● **RECORDS SHOWN**
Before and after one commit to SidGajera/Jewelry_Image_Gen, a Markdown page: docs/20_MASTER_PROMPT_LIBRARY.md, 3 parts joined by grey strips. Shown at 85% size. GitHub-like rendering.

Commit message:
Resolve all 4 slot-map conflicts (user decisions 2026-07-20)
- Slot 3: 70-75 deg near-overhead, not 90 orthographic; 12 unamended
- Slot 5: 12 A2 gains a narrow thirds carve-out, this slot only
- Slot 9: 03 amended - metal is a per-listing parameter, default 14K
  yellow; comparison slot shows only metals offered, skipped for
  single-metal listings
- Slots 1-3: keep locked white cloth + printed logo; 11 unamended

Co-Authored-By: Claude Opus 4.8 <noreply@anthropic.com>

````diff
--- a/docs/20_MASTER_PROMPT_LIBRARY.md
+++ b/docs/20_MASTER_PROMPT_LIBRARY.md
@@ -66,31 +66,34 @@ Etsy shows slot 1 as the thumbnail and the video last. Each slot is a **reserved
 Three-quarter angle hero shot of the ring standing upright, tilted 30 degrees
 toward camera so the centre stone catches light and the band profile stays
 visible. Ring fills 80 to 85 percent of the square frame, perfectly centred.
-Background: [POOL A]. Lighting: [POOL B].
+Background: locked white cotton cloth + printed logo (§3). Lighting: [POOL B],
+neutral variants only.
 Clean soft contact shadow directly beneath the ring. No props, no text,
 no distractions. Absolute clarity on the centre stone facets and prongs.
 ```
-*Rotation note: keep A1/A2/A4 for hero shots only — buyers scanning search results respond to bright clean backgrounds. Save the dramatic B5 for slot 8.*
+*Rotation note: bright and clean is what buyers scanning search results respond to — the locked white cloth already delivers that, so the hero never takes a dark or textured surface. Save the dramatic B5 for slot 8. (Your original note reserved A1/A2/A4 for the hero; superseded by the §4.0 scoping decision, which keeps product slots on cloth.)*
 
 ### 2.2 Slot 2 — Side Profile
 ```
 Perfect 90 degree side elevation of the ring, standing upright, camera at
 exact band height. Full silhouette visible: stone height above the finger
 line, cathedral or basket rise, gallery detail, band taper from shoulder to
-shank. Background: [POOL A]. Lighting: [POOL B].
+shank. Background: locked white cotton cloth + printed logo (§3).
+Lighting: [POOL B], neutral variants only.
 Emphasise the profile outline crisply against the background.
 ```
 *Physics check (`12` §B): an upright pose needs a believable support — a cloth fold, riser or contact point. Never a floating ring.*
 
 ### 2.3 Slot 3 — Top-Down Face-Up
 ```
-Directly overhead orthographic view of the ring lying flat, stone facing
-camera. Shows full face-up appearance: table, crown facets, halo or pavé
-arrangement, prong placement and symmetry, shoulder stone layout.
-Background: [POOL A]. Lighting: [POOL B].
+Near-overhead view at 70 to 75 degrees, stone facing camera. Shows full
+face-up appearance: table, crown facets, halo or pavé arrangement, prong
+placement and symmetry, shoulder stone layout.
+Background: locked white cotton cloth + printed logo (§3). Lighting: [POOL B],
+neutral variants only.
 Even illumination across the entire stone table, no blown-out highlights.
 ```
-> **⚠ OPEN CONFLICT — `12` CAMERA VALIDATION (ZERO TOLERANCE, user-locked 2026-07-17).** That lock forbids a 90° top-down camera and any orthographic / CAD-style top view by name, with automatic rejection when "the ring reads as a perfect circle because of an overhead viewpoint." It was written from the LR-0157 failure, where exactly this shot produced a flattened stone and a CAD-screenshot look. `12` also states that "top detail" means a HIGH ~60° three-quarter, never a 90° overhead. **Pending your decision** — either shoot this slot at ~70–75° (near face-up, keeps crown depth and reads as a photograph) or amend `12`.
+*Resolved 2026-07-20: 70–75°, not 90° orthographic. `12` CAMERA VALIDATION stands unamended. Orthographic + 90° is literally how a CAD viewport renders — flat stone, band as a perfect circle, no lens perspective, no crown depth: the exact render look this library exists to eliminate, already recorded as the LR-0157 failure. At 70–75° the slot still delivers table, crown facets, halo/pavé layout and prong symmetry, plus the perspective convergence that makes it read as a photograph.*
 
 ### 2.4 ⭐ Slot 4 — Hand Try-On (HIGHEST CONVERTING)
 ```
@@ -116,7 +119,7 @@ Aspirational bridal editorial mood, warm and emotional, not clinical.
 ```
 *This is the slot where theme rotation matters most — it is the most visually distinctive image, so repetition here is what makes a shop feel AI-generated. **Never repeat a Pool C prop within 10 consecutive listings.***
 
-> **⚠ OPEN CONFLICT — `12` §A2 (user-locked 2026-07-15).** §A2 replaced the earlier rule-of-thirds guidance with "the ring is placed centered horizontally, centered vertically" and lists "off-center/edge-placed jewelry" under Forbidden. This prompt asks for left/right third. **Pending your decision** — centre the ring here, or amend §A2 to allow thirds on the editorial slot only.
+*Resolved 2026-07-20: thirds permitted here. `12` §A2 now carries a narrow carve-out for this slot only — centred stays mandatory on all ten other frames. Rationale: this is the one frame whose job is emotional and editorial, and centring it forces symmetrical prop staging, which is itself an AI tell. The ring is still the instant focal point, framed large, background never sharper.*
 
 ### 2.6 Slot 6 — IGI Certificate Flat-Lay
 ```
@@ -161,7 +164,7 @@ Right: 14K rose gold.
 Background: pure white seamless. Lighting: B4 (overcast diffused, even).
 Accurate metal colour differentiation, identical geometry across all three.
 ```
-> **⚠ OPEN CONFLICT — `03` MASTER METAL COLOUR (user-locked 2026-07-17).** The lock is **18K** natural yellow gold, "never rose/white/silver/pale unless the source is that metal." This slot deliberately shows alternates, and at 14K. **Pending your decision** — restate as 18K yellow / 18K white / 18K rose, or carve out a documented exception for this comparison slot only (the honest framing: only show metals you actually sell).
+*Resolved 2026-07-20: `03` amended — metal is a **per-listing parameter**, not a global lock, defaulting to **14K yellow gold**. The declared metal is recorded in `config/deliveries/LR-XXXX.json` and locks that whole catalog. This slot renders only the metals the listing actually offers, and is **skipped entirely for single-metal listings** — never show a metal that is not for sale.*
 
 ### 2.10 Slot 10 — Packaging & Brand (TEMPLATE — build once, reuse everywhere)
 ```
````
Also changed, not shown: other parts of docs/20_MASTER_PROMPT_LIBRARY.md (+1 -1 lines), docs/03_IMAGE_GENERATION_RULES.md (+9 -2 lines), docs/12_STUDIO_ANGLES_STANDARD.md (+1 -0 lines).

● **PROBLEM REQUIREMENTS**
Return all the data above, unaltered and complete.

● **TASK ANSWER**
Before and after one commit to SidGajera/Jewelry_Image_Gen, a Markdown page: docs/20_MASTER_PROMPT_LIBRARY.md, 3 parts joined by grey strips. Shown at 85% size. GitHub-like rendering.

Commit message:
Resolve all 4 slot-map conflicts (user decisions 2026-07-20)
- Slot 3: 70-75 deg near-overhead, not 90 orthographic; 12 unamended
- Slot 5: 12 A2 gains a narrow thirds carve-out, this slot only
- Slot 9: 03 amended - metal is a per-listing parameter, default 14K
  yellow; comparison slot shows only metals offered, skipped for
  single-metal listings
- Slots 1-3: keep locked white cloth + printed logo; 11 unamended

Co-Authored-By: Claude Opus 4.8 <noreply@anthropic.com>

````diff
--- a/docs/20_MASTER_PROMPT_LIBRARY.md
+++ b/docs/20_MASTER_PROMPT_LIBRARY.md
@@ -66,31 +66,34 @@ Etsy shows slot 1 as the thumbnail and the video last. Each slot is a **reserved
 Three-quarter angle hero shot of the ring standing upright, tilted 30 degrees
 toward camera so the centre stone catches light and the band profile stays
 visible. Ring fills 80 to 85 percent of the square frame, perfectly centred.
-Background: [POOL A]. Lighting: [POOL B].
+Background: locked white cotton cloth + printed logo (§3). Lighting: [POOL B],
+neutral variants only.
 Clean soft contact shadow directly beneath the ring. No props, no text,
 no distractions. Absolute clarity on the centre stone facets and prongs.
 ```
-*Rotation note: keep A1/A2/A4 for hero shots only — buyers scanning search results respond to bright clean backgrounds. Save the dramatic B5 for slot 8.*
+*Rotation note: bright and clean is what buyers scanning search results respond to — the locked white cloth already delivers that, so the hero never takes a dark or textured surface. Save the dramatic B5 for slot 8. (Your original note reserved A1/A2/A4 for the hero; superseded by the §4.0 scoping decision, which keeps product slots on cloth.)*
 
 ### 2.2 Slot 2 — Side Profile
 ```
 Perfect 90 degree side elevation of the ring, standing upright, camera at
 exact band height. Full silhouette visible: stone height above the finger
 line, cathedral or basket rise, gallery detail, band taper from shoulder to
-shank. Background: [POOL A]. Lighting: [POOL B].
+shank. Background: locked white cotton cloth + printed logo (§3).
+Lighting: [POOL B], neutral variants only.
 Emphasise the profile outline crisply against the background.
 ```
 *Physics check (`12` §B): an upright pose needs a believable support — a cloth fold, riser or contact point. Never a floating ring.*
 
 ### 2.3 Slot 3 — Top-Down Face-Up
 ```
-Directly overhead orthographic view of the ring lying flat, stone facing
-camera. Shows full face-up appearance: table, crown facets, halo or pavé
-arrangement, prong placement and symmetry, shoulder stone layout.
-Background: [POOL A]. Lighting: [POOL B].
+Near-overhead view at 70 to 75 degrees, stone facing camera. Shows full
+face-up appearance: table, crown facets, halo or pavé arrangement, prong
+placement and symmetry, shoulder stone layout.
+Background: locked white cotton cloth + printed logo (§3). Lighting: [POOL B],
+neutral variants only.
 Even illumination across the entire stone table, no blown-out highlights.
 ```
-> **⚠ OPEN CONFLICT — `12` CAMERA VALIDATION (ZERO TOLERANCE, user-locked 2026-07-17).** That lock forbids a 90° top-down camera and any orthographic / CAD-style top view by name, with automatic rejection when "the ring reads as a perfect circle because of an overhead viewpoint." It was written from the LR-0157 failure, where exactly this shot produced a flattened stone and a CAD-screenshot look. `12` also states that "top detail" means a HIGH ~60° three-quarter, never a 90° overhead. **Pending your decision** — either shoot this slot at ~70–75° (near face-up, keeps crown depth and reads as a photograph) or amend `12`.
+*Resolved 2026-07-20: 70–75°, not 90° orthographic. `12` CAMERA VALIDATION stands unamended. Orthographic + 90° is literally how a CAD viewport renders — flat stone, band as a perfect circle, no lens perspective, no crown depth: the exact render look this library exists to eliminate, already recorded as the LR-0157 failure. At 70–75° the slot still delivers table, crown facets, halo/pavé layout and prong symmetry, plus the perspective convergence that makes it read as a photograph.*
 
 ### 2.4 ⭐ Slot 4 — Hand Try-On (HIGHEST CONVERTING)
 ```
@@ -116,7 +119,7 @@ Aspirational bridal editorial mood, warm and emotional, not clinical.
 ```
 *This is the slot where theme rotation matters most — it is the most visually distinctive image, so repetition here is what makes a shop feel AI-generated. **Never repeat a Pool C prop within 10 consecutive listings.***
 
-> **⚠ OPEN CONFLICT — `12` §A2 (user-locked 2026-07-15).** §A2 replaced the earlier rule-of-thirds guidance with "the ring is placed centered horizontally, centered vertically" and lists "off-center/edge-placed jewelry" under Forbidden. This prompt asks for left/right third. **Pending your decision** — centre the ring here, or amend §A2 to allow thirds on the editorial slot only.
+*Resolved 2026-07-20: thirds permitted here. `12` §A2 now carries a narrow carve-out for this slot only — centred stays mandatory on all ten other frames. Rationale: this is the one frame whose job is emotional and editorial, and centring it forces symmetrical prop staging, which is itself an AI tell. The ring is still the instant focal point, framed large, background never sharper.*
 
 ### 2.6 Slot 6 — IGI Certificate Flat-Lay
 ```
@@ -161,7 +164,7 @@ Right: 14K rose gold.
 Background: pure white seamless. Lighting: B4 (overcast diffused, even).
 Accurate metal colour differentiation, identical geometry across all three.
 ```
-> **⚠ OPEN CONFLICT — `03` MASTER METAL COLOUR (user-locked 2026-07-17).** The lock is **18K** natural yellow gold, "never rose/white/silver/pale unless the source is that metal." This slot deliberately shows alternates, and at 14K. **Pending your decision** — restate as 18K yellow / 18K white / 18K rose, or carve out a documented exception for this comparison slot only (the honest framing: only show metals you actually sell).
+*Resolved 2026-07-20: `03` amended — metal is a **per-listing parameter**, not a global lock, defaulting to **14K yellow gold**. The declared metal is recorded in `config/deliveries/LR-XXXX.json` and locks that whole catalog. This slot renders only the metals the listing actually offers, and is **skipped entirely for single-metal listings** — never show a metal that is not for sale.*
 
 ### 2.10 Slot 10 — Packaging & Brand (TEMPLATE — build once, reuse everywhere)
 ```
````
Also changed, not shown: other parts of docs/20_MASTER_PROMPT_LIBRARY.md (+1 -1 lines), docs/03_IMAGE_GENERATION_RULES.md (+9 -2 lines), docs/12_STUDIO_ANGLES_STANDARD.md (+1 -0 lines).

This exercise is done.